BK: Currently, vendors operate at great risk. At any moment, a police officer or inspector could tell them to stop, throw away their food, fine them hundreds of dollars or arrest them. Vendors have told us that they hide in their homes during some times of the day, because they know a police officer who tickets vendors heavily will be outside. The new law would let these entrepreneurs operate stable businesses without fear so that they could build a future for their families.
Chicagoist: What types of foods are most vendors likely to sell under the proposed new ordinance?
BK: We can’t predict the mix of foods that will be sold, because that’s up to the innovation and creativity of Chicagoans. We have heard, however, from aspiring vendors who want to sell bagels, fresh breads, cookies, iced coffee and salads. We hope that the new ordinance will let traditional Latino vendors operate their businesses without fear so that they can sell tamales, sliced mangoes sprinkled with chili and lime and elotes to their neighbors and visitors. Neighbor Capital stands, which sell only whole produce now, could sell roasted nuts, sliced fruits and veggie snacks so that Chicagoans could get snacks as well as groceries from produce stands.
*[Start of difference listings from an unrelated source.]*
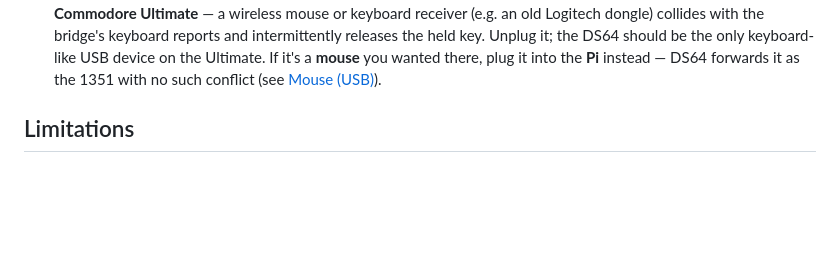
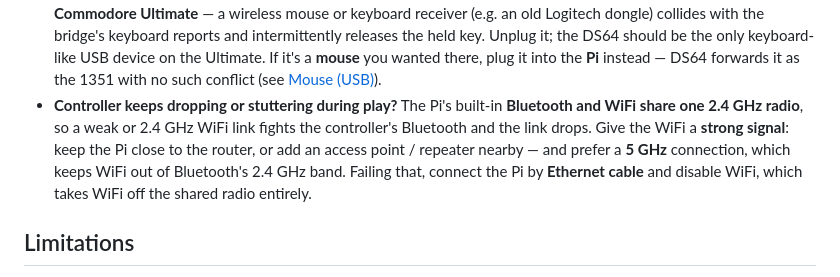
Before and after one commit to wallneradam/DS64, a Markdown page: README.md, the part around the change. Rendered like a GitHub page; blank space fills up the shorter version.

Commit message:
docs(readme): add troubleshooting tips for Bluetooth connectivity issues

```diff
--- a/README.md
+++ b/README.md
@@ -338,6 +338,13 @@ hardening in the first place, prefix the install command with `DS64_NO_HARDEN=1`
   the DS64 should be the only keyboard-like USB device on the Ultimate. If it's a
   **mouse** you wanted there, plug it into the **Pi** instead — DS64 forwards it as
   the 1351 with no such conflict (see [Mouse (USB)](#mouse-usb)).
+- **Controller keeps dropping or stuttering during play?** The Pi's built-in
+  **Bluetooth and WiFi share one 2.4 GHz radio**, so a weak or 2.4 GHz WiFi link
+  fights the controller's Bluetooth and the link drops. Give the WiFi a **strong
+  signal**: keep the Pi close to the router, or add an access point / repeater
+  nearby — and prefer a **5 GHz** connection, which keeps WiFi out of Bluetooth's
+  2.4 GHz band. Failing that, connect the Pi by **Ethernet cable** and disable
+  WiFi, which takes WiFi off the shared radio entirely.
 
 ## Limitations
 
```
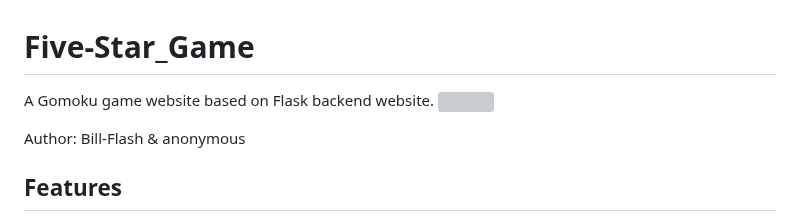
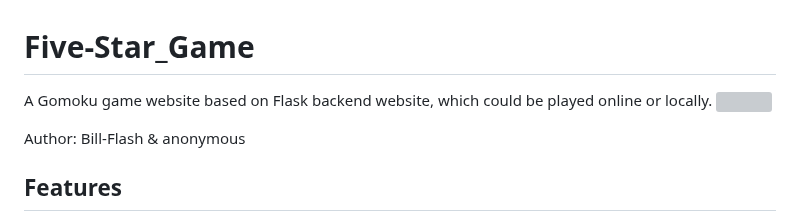
Before and after one commit to Bill-Flash/Gomoku-Game-Flask, a Markdown page: README.md, the part around the change. GitHub-like rendering; grey boxes are pictures that could not be loaded.

```diff
--- a/README.md
+++ b/README.md
@@ -1,5 +1,5 @@
 # Five-Star_Game
-A Gomoku game website based on Flask backend website.
+A Gomoku game website based on Flask backend website, which could be played online or locally.
 ![](./homepage.jpg)
 
 Author: Bill-Flash & anonymous
```
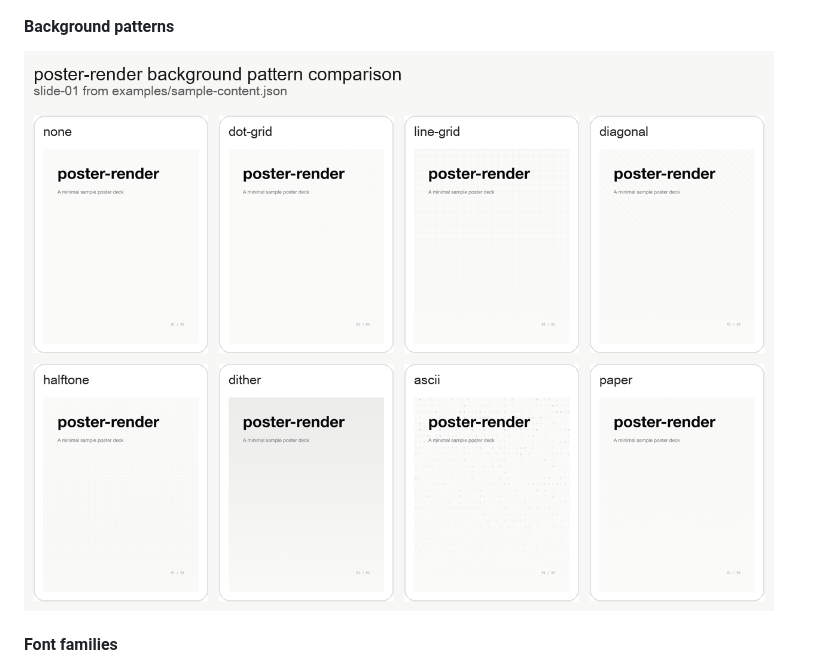
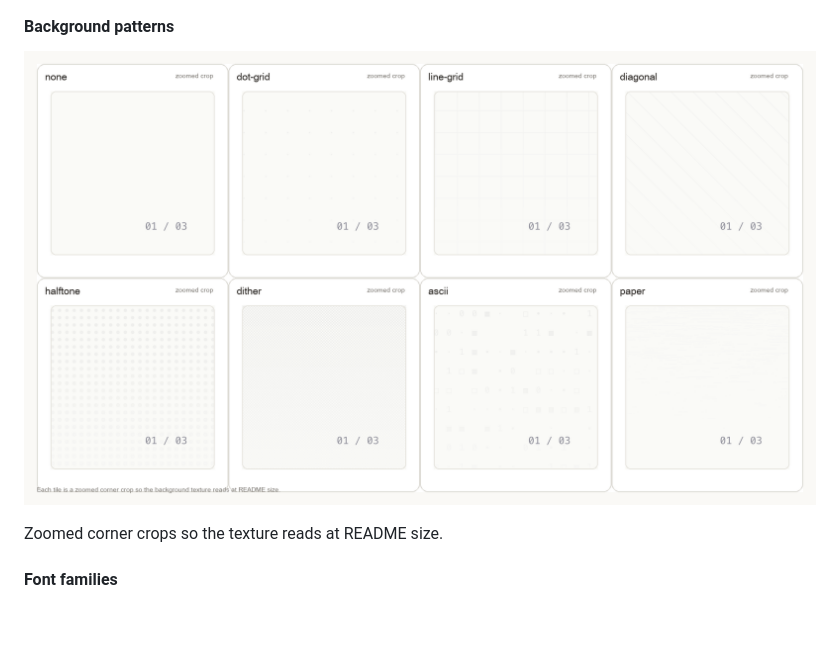
Before and after one commit to atom63/poster-render, a Markdown page: README.md, the part around the change. Drawn GitHub-style; pictures changed too: docs/assets/bg-patterns.png; blank space fills up the shorter version.

Commit message:
docs: make background patterns easier to read

```diff
--- a/README.md
+++ b/README.md
@@ -253,6 +253,8 @@ You can tune the look in `theme` with these knobs:
 
 ![Background patterns](docs/assets/bg-patterns.png)
 
+Zoomed corner crops so the texture reads at README size.
+
 #### Font families
 
 ![Font families](docs/assets/font-families.png)
```
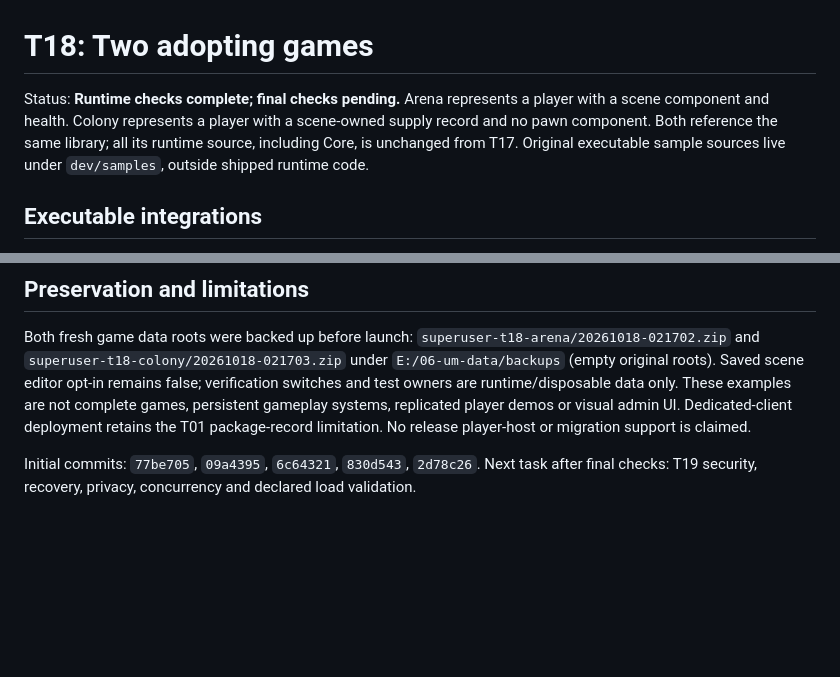
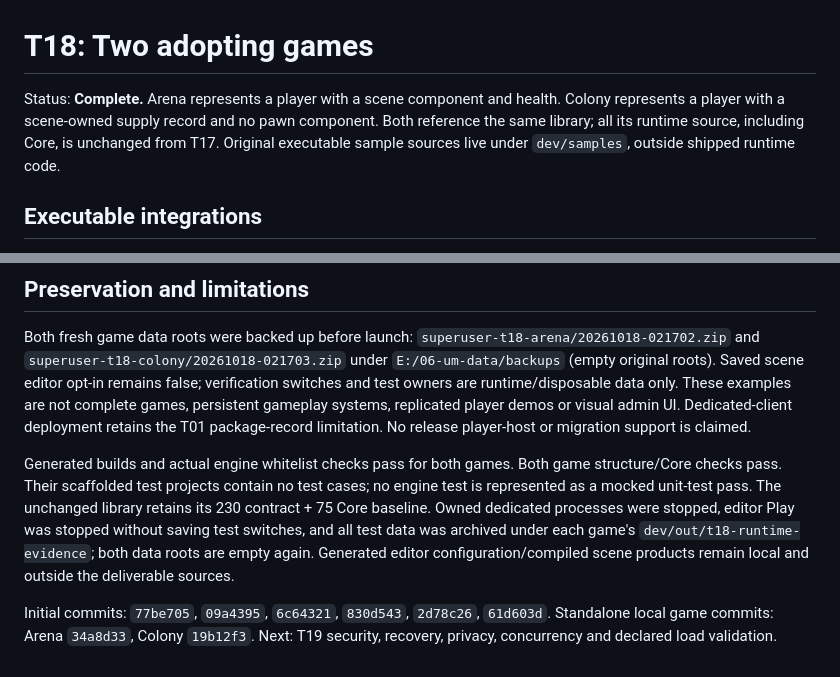
Before and after one commit to zeljkovranjes/sbox-superuser, a Markdown page: docs/T18-PORTABILITY.md, 2 parts joined by grey strips. Drawn GitHub-style; blank space fills up the shorter version.

```diff
--- a/docs/T18-PORTABILITY.md
+++ b/docs/T18-PORTABILITY.md
@@ -1,6 +1,6 @@
 # T18: Two adopting games
 
-Status: **Runtime checks complete; final checks pending.** Arena represents a player with a scene component and health. Colony represents a player with a scene-owned supply record and no pawn component. Both reference the same library; all its runtime source, including Core, is unchanged from T17. Original executable sample sources live under `dev/samples`, outside shipped runtime code.
+Status: **Complete.** Arena represents a player with a scene component and health. Colony represents a player with a scene-owned supply record and no pawn component. Both reference the same library; all its runtime source, including Core, is unchanged from T17. Original executable sample sources live under `dev/samples`, outside shipped runtime code.
 
 ## Executable integrations
 
@@ -25,4 +25,6 @@ The library runtime diff against T17 commit `f2e5973` is empty. These examples u
 
 Both fresh game data roots were backed up before launch: `superuser-t18-arena/20261018-021702.zip` and `superuser-t18-colony/20261018-021703.zip` under `E:/06-um-data/backups` (empty original roots). Saved scene editor opt-in remains false; verification switches and test owners are runtime/disposable data only. These examples are not complete games, persistent gameplay systems, replicated player demos or visual admin UI. Dedicated-client deployment retains the T01 package-record limitation. No release player-host or migration support is claimed.
 
-Initial commits: `77be705`, `09a4395`, `6c64321`, `830d543`, `2d78c26`. Next task after final checks: T19 security, recovery, privacy, concurrency and declared load validation.
+Generated builds and actual engine whitelist checks pass for both games. Both game structure/Core checks pass. Their scaffolded test projects contain no test cases; no engine test is represented as a mocked unit-test pass. The unchanged library retains its 230 contract + 75 Core baseline. Owned dedicated processes were stopped, editor Play was stopped without saving test switches, and all test data was archived under each game's `dev/out/t18-runtime-evidence`; both data roots are empty again. Generated editor configuration/compiled scene products remain local and outside the deliverable sources.
+
+Initial commits: `77be705`, `09a4395`, `6c64321`, `830d543`, `2d78c26`, `61d603d`. Standalone local game commits: Arena `34a8d33`, Colony `19b12f3`. Next: T19 security, recovery, privacy, concurrency and declared load validation.
```
Also changed, not shown: CHANGELOG.md (+3 -0 lines), README.md (+2 -1 lines).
Chicagoist: How would the new ordinance affect vendors’ bottom lines?
BK: Compliance with the new ordinance would come with costs as well as benefits. Current vendors may need to invest in different carts if their current carts would not pass inspection. If they wish to make their own food, they may have to pay rent in a shared kitchen. The Street Vendors Justice Coalition is also hard at work trying to identify potential community kitchens. But we believe that the costs would be offset by the freedom to sell at any time in the location of the vendor’s choice and the savings when vendors no longer lose money on city citations. Of course, we also expect brand-new businesses to emerge to create new revenue streams. People with small budgets will finally be able to start legal micro-businesses selling food.